Top of Dataset
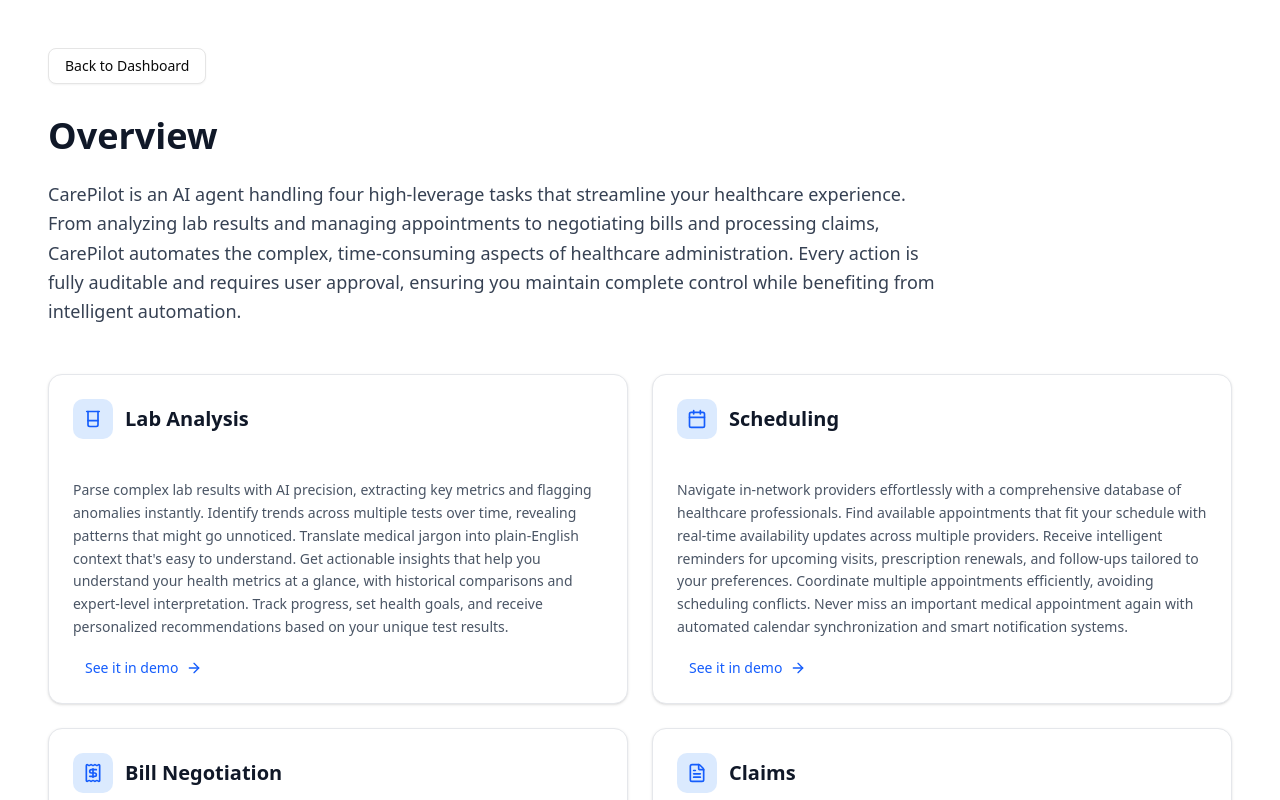
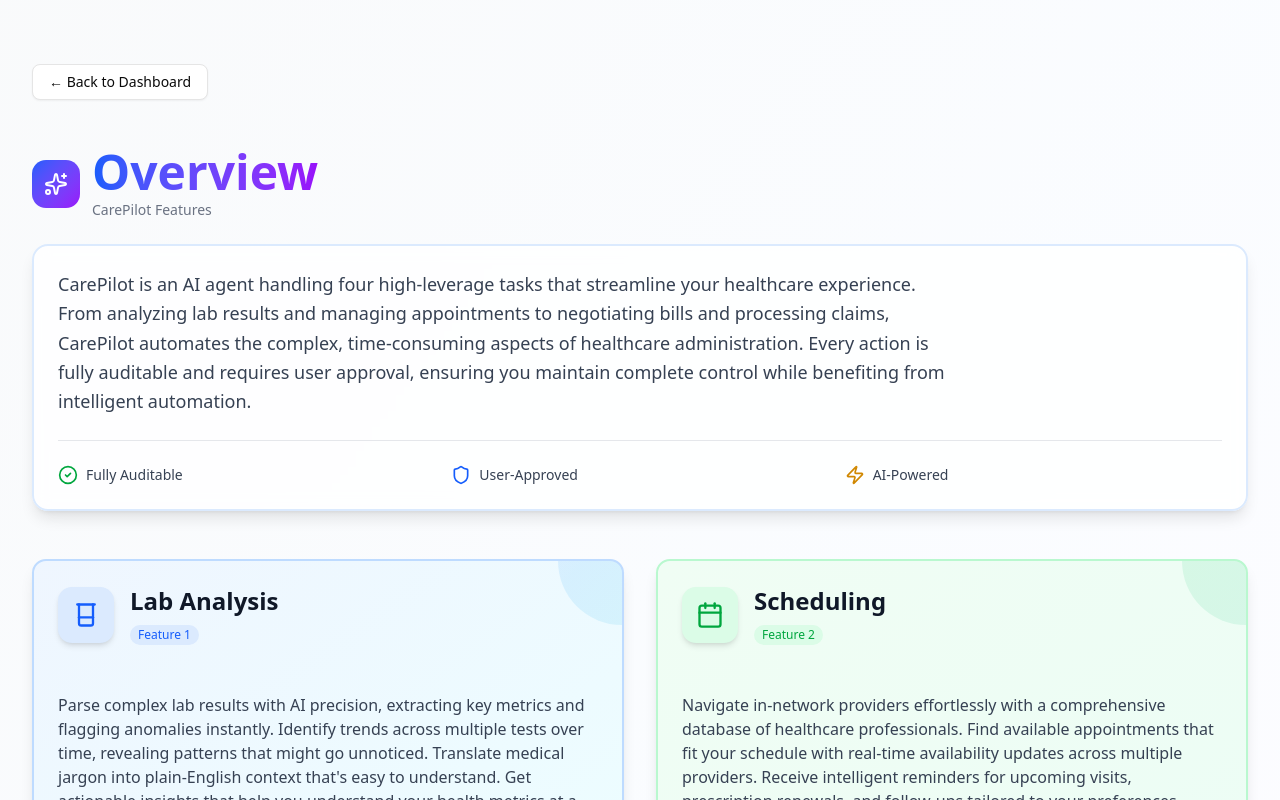
Before and after one commit to nkkrnkl/carepilot, a Next.js app: page /overview in a window 1280 px wide. Shown: the top 800 px of the page. Built offline with nearby package versions, Linux system fonts and the light colour scheme.

Commit message:
Enhance overview page with colorful gradients, improved styling, and better visual design

```diff
--- a/app/overview/page.tsx
+++ b/app/overview/page.tsx
@@ -3,95 +3,199 @@
 import Link from "next/link";
 import { Card, CardContent, CardDescription, CardHeader, CardTitle } from "@/components/ui/card";
 import { Button } from "@/components/ui/button";
+import { Badge } from "@/components/ui/badge";
 import {
   Beaker,
   Calendar,
   FileText,
   Receipt,
-  ArrowRight
+  ArrowRight,
+  Sparkles,
+  CheckCircle2,
+  Shield,
+  Zap
 } from "lucide-react";
+import { FEATURES } from "@/lib/constants";
 
-const features = [
+const featureDetails = [
   {
     title: "Lab Analysis",
     description: "Parse complex lab results with AI precision, extracting key metrics and flagging anomalies instantly. Identify trends across multiple tests over time, revealing patterns that might go unnoticed. Translate medical jargon into plain-English context that's easy to understand. Get actionable insights that help you understand your health metrics at a glance, with historical comparisons and expert-level interpretation. Track progress, set health goals, and receive personalized recommendations based on your unique test results.",
     icon: Beaker,
-    link: "#lab-demo"
+    link: "/features/lab-analysis",
+    gradient: "from-blue-500 to-cyan-500",
+    bgGradient: "from-blue-50 to-cyan-50",
+    iconBg: "bg-blue-100",
+    iconColor: "text-blue-600",
+    borderColor: "border-blue-200",
+    hoverBorder: "hover:border-blue-400",
+    buttonColor: "bg-blue-600 hover:bg-blue-700",
+    textColor: "text-blue-600"
   },
   {
     title: "Scheduling",
     description: "Navigate in-network providers effortlessly with a comprehensive database of healthcare professionals. Find available appointments that fit your schedule with real-time availability updates across multiple providers. Receive intelligent reminders for upcoming visits, prescription renewals, and follow-ups tailored to your preferences. Coordinate multiple appointments efficiently, avoiding scheduling conflicts. Never miss an important medical appointment again with automated calendar synchronization and smart notification systems.",
     icon: Calendar,
-    link: "#scheduling-demo"
+    link: "/features/scheduling",
+    gradient: "from-green-500 to-emerald-500",
+    bgGradient: "from-green-50 to-emerald-50",
+    iconBg: "bg-green-100",
+    iconColor: "text-green-600",
+    borderColor: "border-green-200",
+    hoverBorder: "hover:border-green-400",
+    buttonColor: "bg-green-600 hover:bg-green-700",
+    textColor: "text-green-600"
   },
   {
     title: "Bill Negotiation",
     description: "Automatically detect billing discrepancies and overcharges by comparing your medical bills against industry standards and historical pricing data. Get the right price for medical services with data-driven negotiation support that provides evidence-based arguments. Review pre-drafted dispute letters and appeals before submission, customized to your specific situation. Track negotiation progress and outcomes, learning what works best for different types of charges. Save time and money on healthcare costs while ensuring you're not overpaying.",
     icon: Receipt,
-    link: "#bill-demo"
+    link: "/features/bill-negotiation",
+    gradient: "from-orange-500 to-amber-500",
+    bgGradient: "from-orange-50 to-amber-50",
+    iconBg: "bg-orange-100",
+    iconColor: "text-orange-600",
+    borderColor: "border-orange-200",
+    hoverBorder: "hover:border-orange-400",
+    buttonColor: "bg-orange-600 hover:bg-orange-700",
+    textColor: "text-orange-600"
   },
   {
     title: "Claims",
     description: "Pre-check claims for accuracy before submission to avoid rejections and delays. Verify that all required information is complete and correctly formatted according to your insurance provider's requirements. Ensure clean claims that get processed quickly on first submission, reducing administrative burden. Handle appeals efficiently with automated status tracking and deadline reminders. Stay informed about every step of your insurance claims process with real-time updates and detailed explanations of any issues that arise.",
     icon: FileText,
-    link: "#claims-demo"
+    link: "/features/claims",
+    gradient: "from-purple-500 to-pink-500",
+    bgGradient: "from-purple-50 to-pink-50",
+    iconBg: "bg-purple-100",
+    iconColor: "text-purple-600",
+    borderColor: "border-purple-200",
+    hoverBorder: "hover:border-purple-400",
+    buttonColor: "bg-purple-600 hover:bg-purple-700",
+    textColor: "text-purple-600"
   }
 ];
 
 export default function Overview() {
   return (
-    <div className="min-h-screen bg-white p-6 lg:p-12">
-      <div className="max-w-7xl mx-auto">
-        {/* Back Button */}
-        <div className="mb-8">
-          <Button asChild variant="outline">
-            <Link href="/">Back to Dashboard</Link>
+    <div className="min-h-screen bg-gradient-to-br from-gray-50 via-blue-50/30 to-purple-50/30">
+      <div className="max-w-7xl mx-auto px-4 sm:px-6 lg:px-8 py-12 lg:py-16">
+        {/* Header Section */}
+        <div className="mb-12">
+          <div className="mb-6">
+            <Button asChild variant="outline" className="mb-6">
+              <Link href="/">← Back to Dashboard</Link>
             </Button>
           </div>
 
-        {/* Main Heading */}
-        <div className="mb-12">
-          <h1 className="text-4xl font-bold text-gray-900 mb-6">Overview</h1>
+          <div className="flex items-center gap-3 mb-6">
+            <div className="h-12 w-12 rounded-xl bg-gradient-to-br from-blue-600 to-purple-600 flex items-center justify-center">
+              <Sparkles className="h-6 w-6 text-white" />
+            </div>
+            <div>
+              <h1 className="text-5xl font-bold bg-gradient-to-r from-blue-600 to-purple-600 bg-clip-text text-transparent">
+                Overview
+              </h1>
+              <p className="text-sm text-gray-500 mt-1">CarePilot Features</p>
+            </div>
+          </div>
 
           {/* CarePilot Description */}
+          <div className="bg-white/80 backdrop-blur-sm border-2 border-blue-100 rounded-2xl p-6 shadow-lg">
             <p className="text-lg text-gray-700 leading-relaxed max-w-4xl">
               CarePilot is an AI agent handling four high-leverage tasks that streamline your healthcare experience.
               From analyzing lab results and managing appointments to negotiating bills and processing claims, CarePilot
               automates the complex, time-consuming aspects of healthcare administration. Every action is fully auditable
               and requires user approval, ensuring you maintain complete control while benefiting from intelligent automation.
             </p>
+
+            {/* Key Benefits */}
+            <div className="grid grid-cols-1 md:grid-cols-3 gap-4 mt-6 pt-6 border-t border-gray-200">
+              <div className="flex items-center gap-2">
+                <CheckCircle2 className="h-5 w-5 text-green-600" />
+                <span className="text-sm font-medium text-gray-700">Fully Auditable</span>
+              </div>
+              <div className="flex items-center gap-2">
+                <Shield className="h-5 w-5 text-blue-600" />
+                <span className="text-sm font-medium text-gray-700">User-Approved</span>
+              </div>
+              <div className="flex items-center gap-2">
+                <Zap className="h-5 w-5 text-yellow-600" />
+                <span className="text-sm font-medium text-gray-700">AI-Powered</span>
+              </div>
+            </div>
+          </div>
         </div>
 
         {/* Four Pillars */}
-        <div className="grid grid-cols-1 md:grid-cols-2 gap-6">
-          {features.map((feature, index) => {
+        <div className="grid grid-cols-1 md:grid-cols-2 gap-6 lg:gap-8">
+          {featureDetails.map((feature, index) => {
             const Icon = feature.icon;
             return (
-              <Card key={index} className="border-gray-200 shadow-sm hover:shadow-md transition-shadow">
-                <CardHeader>
-                  <div className="flex items-center gap-3 mb-2">
-                    <div className="h-10 w-10 rounded-lg bg-blue-100 flex items-center justify-center">
-                      <Icon className="h-5 w-5 text-blue-600" />
+              <Card
+                key={index}
+                className={`group relative overflow-hidden border-2 ${feature.borderColor} ${feature.hoverBorder} bg-gradient-to-br ${feature.bgGradient} shadow-lg hover:shadow-2xl transition-all duration-300 transform hover:-translate-y-1`}
+              >
+                {/* Gradient Accent */}
+                <div className={`absolute top-0 right-0 w-32 h-32 bg-gradient-to-br ${feature.gradient} opacity-10 group-hover:opacity-20 rounded-full -mr-16 -mt-16 transition-opacity duration-300`}></div>
+
+                <CardHeader className="relative">
+                  <div className="flex items-start justify-between mb-4">
+                    <div className="flex items-center gap-4">
+                      <div className={`${feature.iconBg} ${feature.iconColor} h-14 w-14 rounded-xl flex items-center justify-center shadow-md group-hover:scale-110 transition-transform duration-300`}>
+                        <Icon className="h-7 w-7" />
                       </div>
-                    <CardTitle className="text-xl font-semibold text-gray-900">
+                      <div>
+                        <CardTitle className="text-2xl font-bold text-gray-900 mb-1">
                           {feature.title}
                         </CardTitle>
+                        <Badge className={`${feature.iconBg} ${feature.iconColor} border-0`}>
+                          Feature {index + 1}
+                        </Badge>
+                      </div>
+                    </div>
                   </div>
                 </CardHeader>
-                <CardContent>
-                  <CardDescription className="text-gray-600 leading-relaxed mb-4">
+
+                <CardContent className="relative">
+                  <CardDescription className="text-gray-700 leading-relaxed mb-6 text-base">
                     {feature.description}
                   </CardDescription>
-                  <Button asChild variant="link" className="p-0 h-auto font-medium text-blue-600 hover:text-blue-700">
-                    <Link href={feature.link} className="flex items-center gap-1">
+
+                  <Button
+                    asChild
+                    className={`${feature.buttonColor} text-white shadow-md hover:shadow-lg transition-all duration-300 group/btn`}
+                  >
+                    <Link href={feature.link} className="flex items-center gap-2">
                       See it in demo
-                      <ArrowRight className="h-4 w-4" />
+                      <ArrowRight className="h-4 w-4 group-hover/btn:translate-x-1 transition-transform" />
                     </Link>
                   </Button>
                 </CardContent>
+
+                {/* Decorative corner element */}
+                <div className={`absolute bottom-0 right-0 w-24 h-24 bg-gradient-to-tl ${feature.gradient} opacity-5 rounded-tl-full`}></div>
               </Card>
             );
           })}
+        </div>
+
+        {/* Call to Action */}
+        <div className="mt-12 bg-gradient-to-r from-blue-600 to-purple-600 rounded-2xl p-8 shadow-2xl">
+          <div className="text-center text-white">
+            <h2 className="text-3xl font-bold mb-4">Ready to Get Started?</h2>
+            <p className="text-blue-100 text-lg mb-6 max-w-2xl mx-auto">
+              Explore each feature in detail and see how CarePilot can streamline your healthcare experience.
+            </p>
+            <div className="flex flex-col sm:flex-row gap-4 justify-center">
+              <Button asChild variant="secondary" size="lg" className="bg-white text-blue-600 hover:bg-gray-100">
+                <Link href="/">Back to Home</Link>
+              </Button>
+              <Button asChild variant="outline" size="lg" className="bg-transparent border-2 border-white text-white hover:bg-white/10">
+                <Link href="/signin">Sign In</Link>
+              </Button>
+            </div>
+          </div>
         </div>
       </div>
     </div>
```
Lines whose indentation alone changed are shown as unchanged.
Bottom of Dataset
▶ _Task requirements_
Report the number of lines in the material above that include the string "green". Nothing else belongs in the answer.

▶ _Exercise output_
9